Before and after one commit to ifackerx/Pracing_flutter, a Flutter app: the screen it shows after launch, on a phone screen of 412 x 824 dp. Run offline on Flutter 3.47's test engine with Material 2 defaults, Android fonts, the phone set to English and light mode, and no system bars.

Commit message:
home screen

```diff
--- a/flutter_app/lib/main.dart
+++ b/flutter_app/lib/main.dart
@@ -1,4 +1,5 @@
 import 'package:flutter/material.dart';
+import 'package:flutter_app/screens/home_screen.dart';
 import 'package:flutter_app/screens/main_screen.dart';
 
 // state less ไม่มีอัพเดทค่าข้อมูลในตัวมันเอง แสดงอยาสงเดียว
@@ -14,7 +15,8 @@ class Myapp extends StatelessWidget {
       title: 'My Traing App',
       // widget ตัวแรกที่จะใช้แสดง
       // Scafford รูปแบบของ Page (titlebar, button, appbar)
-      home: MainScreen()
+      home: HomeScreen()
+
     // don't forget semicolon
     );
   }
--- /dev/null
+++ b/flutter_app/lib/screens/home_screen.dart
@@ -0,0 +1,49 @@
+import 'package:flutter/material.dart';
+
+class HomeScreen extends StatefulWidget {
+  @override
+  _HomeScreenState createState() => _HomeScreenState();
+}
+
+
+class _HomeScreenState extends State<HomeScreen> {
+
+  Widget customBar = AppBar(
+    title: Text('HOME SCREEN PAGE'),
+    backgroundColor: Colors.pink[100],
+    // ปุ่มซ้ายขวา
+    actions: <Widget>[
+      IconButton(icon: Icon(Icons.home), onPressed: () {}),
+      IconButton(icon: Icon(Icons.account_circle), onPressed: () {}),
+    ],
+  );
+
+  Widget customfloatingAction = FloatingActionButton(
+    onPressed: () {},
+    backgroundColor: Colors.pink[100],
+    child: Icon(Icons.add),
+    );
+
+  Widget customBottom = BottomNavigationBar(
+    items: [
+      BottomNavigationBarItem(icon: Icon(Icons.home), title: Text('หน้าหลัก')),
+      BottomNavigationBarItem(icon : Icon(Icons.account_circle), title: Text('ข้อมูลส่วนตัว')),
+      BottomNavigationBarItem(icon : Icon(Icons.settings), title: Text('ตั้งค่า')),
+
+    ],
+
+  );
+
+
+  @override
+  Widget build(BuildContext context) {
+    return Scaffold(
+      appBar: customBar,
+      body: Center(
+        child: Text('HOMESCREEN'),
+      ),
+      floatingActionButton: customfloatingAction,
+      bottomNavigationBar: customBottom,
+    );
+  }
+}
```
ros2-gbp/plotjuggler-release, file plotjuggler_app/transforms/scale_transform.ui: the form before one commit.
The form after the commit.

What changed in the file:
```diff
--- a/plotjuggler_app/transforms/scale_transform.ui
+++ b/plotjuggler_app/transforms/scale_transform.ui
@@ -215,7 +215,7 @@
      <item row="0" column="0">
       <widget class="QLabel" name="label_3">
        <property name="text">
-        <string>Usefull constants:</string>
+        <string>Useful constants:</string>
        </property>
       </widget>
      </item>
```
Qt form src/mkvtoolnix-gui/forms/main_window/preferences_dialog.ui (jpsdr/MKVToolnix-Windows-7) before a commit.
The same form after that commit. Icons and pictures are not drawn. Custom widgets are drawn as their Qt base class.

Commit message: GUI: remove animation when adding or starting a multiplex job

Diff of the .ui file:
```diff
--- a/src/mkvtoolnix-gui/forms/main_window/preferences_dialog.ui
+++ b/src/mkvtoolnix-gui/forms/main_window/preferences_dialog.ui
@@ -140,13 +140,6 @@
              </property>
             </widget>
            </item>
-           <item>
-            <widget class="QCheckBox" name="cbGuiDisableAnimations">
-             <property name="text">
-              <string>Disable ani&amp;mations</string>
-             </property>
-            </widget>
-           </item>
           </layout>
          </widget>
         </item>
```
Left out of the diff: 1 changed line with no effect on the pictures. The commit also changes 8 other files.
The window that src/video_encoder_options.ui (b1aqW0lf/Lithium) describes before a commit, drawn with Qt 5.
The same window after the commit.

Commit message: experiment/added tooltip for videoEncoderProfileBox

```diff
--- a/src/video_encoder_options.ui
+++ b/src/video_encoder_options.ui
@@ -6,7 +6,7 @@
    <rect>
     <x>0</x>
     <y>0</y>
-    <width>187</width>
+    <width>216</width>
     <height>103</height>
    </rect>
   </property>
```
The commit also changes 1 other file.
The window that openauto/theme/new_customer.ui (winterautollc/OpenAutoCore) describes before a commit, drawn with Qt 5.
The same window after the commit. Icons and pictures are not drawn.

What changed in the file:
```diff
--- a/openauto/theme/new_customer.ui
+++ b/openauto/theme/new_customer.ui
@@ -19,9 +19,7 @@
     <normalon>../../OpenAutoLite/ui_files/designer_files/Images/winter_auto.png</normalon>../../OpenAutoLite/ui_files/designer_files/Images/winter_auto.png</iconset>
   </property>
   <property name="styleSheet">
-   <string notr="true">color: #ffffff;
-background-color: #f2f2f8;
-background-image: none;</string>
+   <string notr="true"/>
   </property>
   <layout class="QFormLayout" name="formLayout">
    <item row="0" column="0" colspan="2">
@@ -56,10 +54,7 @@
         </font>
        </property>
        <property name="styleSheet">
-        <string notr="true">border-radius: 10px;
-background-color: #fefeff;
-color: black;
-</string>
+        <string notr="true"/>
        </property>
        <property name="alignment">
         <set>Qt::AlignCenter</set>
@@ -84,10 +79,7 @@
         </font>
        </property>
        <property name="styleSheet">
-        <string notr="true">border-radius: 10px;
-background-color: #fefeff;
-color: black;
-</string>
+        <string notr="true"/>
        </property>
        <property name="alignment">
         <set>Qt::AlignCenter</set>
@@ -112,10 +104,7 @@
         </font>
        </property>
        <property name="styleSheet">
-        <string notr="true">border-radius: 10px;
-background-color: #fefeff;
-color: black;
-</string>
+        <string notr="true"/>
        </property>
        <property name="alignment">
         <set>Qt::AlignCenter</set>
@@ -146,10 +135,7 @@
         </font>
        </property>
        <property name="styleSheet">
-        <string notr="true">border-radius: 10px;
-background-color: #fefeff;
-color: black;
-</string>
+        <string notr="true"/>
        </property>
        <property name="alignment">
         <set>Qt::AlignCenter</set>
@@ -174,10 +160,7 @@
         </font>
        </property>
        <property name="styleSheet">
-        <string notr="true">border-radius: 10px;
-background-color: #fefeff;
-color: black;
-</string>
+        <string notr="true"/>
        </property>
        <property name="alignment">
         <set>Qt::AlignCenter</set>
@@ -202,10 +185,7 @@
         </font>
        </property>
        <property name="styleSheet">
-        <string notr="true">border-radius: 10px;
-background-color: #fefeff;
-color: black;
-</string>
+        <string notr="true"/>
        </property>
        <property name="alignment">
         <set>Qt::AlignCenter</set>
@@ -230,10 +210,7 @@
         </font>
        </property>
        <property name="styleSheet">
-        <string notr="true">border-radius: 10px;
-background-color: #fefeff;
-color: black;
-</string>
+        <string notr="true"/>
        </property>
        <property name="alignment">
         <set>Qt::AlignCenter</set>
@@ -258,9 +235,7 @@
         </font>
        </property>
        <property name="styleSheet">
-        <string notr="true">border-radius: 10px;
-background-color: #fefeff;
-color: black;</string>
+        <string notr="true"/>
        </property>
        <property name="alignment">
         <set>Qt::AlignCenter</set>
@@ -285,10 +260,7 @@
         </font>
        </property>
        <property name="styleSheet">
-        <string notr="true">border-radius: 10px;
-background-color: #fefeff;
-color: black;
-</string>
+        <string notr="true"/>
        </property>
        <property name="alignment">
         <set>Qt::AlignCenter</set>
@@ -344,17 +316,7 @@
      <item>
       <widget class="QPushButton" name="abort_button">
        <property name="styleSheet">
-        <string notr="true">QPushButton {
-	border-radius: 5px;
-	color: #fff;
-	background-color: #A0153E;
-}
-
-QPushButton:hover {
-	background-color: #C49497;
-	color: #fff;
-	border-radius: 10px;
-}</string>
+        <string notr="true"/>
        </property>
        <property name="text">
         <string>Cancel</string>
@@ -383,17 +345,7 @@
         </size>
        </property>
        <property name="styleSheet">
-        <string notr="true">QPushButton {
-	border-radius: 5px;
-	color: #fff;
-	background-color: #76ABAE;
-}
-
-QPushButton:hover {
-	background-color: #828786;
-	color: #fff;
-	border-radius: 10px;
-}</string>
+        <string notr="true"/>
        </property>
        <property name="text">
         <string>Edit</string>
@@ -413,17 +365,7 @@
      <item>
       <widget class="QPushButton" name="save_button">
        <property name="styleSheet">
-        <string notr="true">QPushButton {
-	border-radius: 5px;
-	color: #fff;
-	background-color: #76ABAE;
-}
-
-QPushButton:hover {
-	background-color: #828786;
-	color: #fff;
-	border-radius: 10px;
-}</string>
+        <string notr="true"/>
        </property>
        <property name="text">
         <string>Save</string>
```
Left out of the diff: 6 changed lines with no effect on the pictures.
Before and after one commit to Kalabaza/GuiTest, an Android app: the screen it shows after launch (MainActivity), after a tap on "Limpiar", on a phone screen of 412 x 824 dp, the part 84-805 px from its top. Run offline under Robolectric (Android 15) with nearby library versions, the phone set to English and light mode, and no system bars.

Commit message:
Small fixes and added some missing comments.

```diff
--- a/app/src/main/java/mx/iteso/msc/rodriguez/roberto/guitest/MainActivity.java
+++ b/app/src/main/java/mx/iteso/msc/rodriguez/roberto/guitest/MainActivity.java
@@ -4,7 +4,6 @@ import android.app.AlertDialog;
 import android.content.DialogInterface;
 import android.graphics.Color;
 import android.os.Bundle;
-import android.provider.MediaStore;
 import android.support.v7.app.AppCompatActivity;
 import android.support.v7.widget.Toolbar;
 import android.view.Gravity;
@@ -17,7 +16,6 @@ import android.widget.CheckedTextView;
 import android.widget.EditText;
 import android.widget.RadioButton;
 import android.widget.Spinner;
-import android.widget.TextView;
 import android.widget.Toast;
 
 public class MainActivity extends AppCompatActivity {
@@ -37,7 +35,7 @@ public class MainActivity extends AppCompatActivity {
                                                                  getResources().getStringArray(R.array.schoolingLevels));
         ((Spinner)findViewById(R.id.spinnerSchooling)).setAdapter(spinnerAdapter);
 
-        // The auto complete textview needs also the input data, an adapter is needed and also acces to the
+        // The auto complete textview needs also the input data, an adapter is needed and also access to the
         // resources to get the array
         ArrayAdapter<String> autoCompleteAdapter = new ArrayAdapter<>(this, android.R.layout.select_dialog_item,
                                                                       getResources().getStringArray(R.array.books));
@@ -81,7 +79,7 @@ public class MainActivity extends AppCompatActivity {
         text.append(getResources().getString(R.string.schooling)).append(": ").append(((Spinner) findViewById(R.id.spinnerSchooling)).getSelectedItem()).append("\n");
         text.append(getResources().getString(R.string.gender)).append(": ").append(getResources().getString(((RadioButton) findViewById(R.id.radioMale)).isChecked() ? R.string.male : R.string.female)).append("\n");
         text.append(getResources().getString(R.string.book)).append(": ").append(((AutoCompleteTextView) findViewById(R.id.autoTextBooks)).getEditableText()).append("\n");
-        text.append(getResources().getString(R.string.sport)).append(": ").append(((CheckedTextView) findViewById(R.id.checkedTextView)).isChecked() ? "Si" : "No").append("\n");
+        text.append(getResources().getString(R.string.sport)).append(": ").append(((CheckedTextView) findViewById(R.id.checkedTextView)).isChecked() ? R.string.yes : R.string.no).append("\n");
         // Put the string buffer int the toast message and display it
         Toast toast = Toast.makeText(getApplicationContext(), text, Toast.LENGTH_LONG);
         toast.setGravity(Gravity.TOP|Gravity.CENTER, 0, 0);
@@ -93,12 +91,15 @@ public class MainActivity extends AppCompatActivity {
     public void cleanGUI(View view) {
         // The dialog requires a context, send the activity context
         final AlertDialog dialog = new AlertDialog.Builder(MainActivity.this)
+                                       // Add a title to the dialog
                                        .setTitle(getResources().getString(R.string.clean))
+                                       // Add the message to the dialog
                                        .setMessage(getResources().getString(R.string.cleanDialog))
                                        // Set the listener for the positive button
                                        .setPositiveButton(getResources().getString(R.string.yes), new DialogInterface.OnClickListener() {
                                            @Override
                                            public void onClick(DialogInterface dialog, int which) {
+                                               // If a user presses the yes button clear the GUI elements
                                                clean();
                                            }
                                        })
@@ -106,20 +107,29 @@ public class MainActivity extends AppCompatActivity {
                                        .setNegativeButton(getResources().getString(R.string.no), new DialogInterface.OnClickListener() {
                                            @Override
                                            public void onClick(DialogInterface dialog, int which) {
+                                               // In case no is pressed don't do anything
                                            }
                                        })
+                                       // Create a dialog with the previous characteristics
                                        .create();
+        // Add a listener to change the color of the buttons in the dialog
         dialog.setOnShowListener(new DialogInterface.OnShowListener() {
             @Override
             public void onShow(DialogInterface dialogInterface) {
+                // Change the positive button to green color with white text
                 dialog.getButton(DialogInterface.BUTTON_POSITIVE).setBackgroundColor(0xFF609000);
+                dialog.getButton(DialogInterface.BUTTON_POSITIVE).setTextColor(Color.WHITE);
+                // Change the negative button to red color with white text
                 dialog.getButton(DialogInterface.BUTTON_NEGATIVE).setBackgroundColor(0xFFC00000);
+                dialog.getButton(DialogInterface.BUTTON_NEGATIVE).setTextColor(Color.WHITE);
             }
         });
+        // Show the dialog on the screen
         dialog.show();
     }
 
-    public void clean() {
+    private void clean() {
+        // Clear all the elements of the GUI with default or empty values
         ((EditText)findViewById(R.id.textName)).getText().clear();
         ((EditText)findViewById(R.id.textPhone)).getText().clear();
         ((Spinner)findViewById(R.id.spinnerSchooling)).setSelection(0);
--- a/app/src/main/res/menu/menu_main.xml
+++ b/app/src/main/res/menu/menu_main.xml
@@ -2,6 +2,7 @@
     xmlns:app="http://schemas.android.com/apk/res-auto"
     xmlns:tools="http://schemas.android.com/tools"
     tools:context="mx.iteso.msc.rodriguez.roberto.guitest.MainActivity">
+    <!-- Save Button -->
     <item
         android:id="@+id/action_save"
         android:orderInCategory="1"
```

#### EXERCISE GOAL
Each line above with the string "MainActivity" should be reported in full.

#### FINISHED TASK
Before and after one commit to Kalabaza/GuiTest, an Android app: the screen it shows after launch (MainActivity), after a tap on "Limpiar", on a phone screen of 412 x 824 dp, the part 84-805 px from its top. Run offline under Robolectric (Android 15) with nearby library versions, the phone set to English and light mode, and no system bars.
--- a/app/src/main/java/mx/iteso/msc/rodriguez/roberto/guitest/MainActivity.java
+++ b/app/src/main/java/mx/iteso/msc/rodriguez/roberto/guitest/MainActivity.java
 public class MainActivity extends AppCompatActivity {
@@ -37,7 +35,7 @@ public class MainActivity extends AppCompatActivity {
@@ -81,7 +79,7 @@ public class MainActivity extends AppCompatActivity {
@@ -93,12 +91,15 @@ public class MainActivity extends AppCompatActivity {
         final AlertDialog dialog = new AlertDialog.Builder(MainActivity.this)
@@ -106,20 +107,29 @@ public class MainActivity extends AppCompatActivity {
     tools:context="mx.iteso.msc.rodriguez.roberto.guitest.MainActivity">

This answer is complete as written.